The Supplemental Security Income Restoration Act of 2014 was introduced recently in the U.S. Senate by Senators Sherrod Brown (D-OH) and Elizabeth Warren (D-MA). This legislation would update rules such as one that recognizes the value of past work by disregarding the first $20 of Social Security Retirement or other monthly income when determining SSI eligibility, a rule that hasn’t been updated in more than 40 years.  The SSI Restoration Act will increase the disregard to $110 to account for inflation.  The bill also increases the amount of resources an SSI recipient can retain from $2,000 to $10,000.  The bill also eliminates the provision that reduces the monthly benefit whenever someone receives food or housing for less than fair market value from another person, including family members.

SSI provides subsistence-level income to two million older adults with very limited financial resources who are either age 65 or over or cannot perform substantial work because of a severe disability. More than two thirds of older adults receiving SSI payments are women and one out of every three applying for the program has a primary language other than English.

Increase In Social Security Disability Benefits For 2014

Social Security Administration (SSA) has announced a cost of living adjustment of 1.5% for 2014.  As a result, monthly benefits for Social Security Disability Insurance (SSDI) and Supplemental Security Income (SSI) beneficiaries will rise next year.

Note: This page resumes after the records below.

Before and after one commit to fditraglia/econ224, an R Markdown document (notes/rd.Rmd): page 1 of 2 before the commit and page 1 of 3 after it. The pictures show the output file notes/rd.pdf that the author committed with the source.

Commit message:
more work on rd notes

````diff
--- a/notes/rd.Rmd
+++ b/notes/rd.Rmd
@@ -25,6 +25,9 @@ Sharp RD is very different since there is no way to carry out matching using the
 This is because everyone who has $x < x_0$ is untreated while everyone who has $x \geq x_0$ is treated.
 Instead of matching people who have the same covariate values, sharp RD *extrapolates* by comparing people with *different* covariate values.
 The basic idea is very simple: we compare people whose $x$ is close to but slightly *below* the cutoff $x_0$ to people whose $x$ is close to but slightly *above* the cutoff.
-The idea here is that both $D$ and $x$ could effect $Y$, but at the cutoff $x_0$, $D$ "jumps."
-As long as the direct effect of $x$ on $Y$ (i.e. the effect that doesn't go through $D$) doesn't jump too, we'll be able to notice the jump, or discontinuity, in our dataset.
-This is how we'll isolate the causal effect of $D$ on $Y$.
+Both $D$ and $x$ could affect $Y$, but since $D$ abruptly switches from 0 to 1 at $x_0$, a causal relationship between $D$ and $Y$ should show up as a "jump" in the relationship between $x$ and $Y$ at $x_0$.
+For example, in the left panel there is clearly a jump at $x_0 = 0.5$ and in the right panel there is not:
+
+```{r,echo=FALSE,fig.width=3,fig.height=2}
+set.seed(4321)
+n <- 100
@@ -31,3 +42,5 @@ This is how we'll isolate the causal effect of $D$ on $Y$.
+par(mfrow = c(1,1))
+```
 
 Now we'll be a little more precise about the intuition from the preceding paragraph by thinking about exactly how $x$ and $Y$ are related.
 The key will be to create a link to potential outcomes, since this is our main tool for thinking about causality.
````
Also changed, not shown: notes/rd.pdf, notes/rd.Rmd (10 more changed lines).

With the increase, the maximum federal benefit for an individual receiving SSI will rise from $710 per month to $721. The benefit for a couple on SSI will grow from $1,066 per month to $1,082. Many states add to SSI benefits for their residents meaning that actual payments could exceed these caps.  Massachusetts is one of the States that adds a supplemental benefit.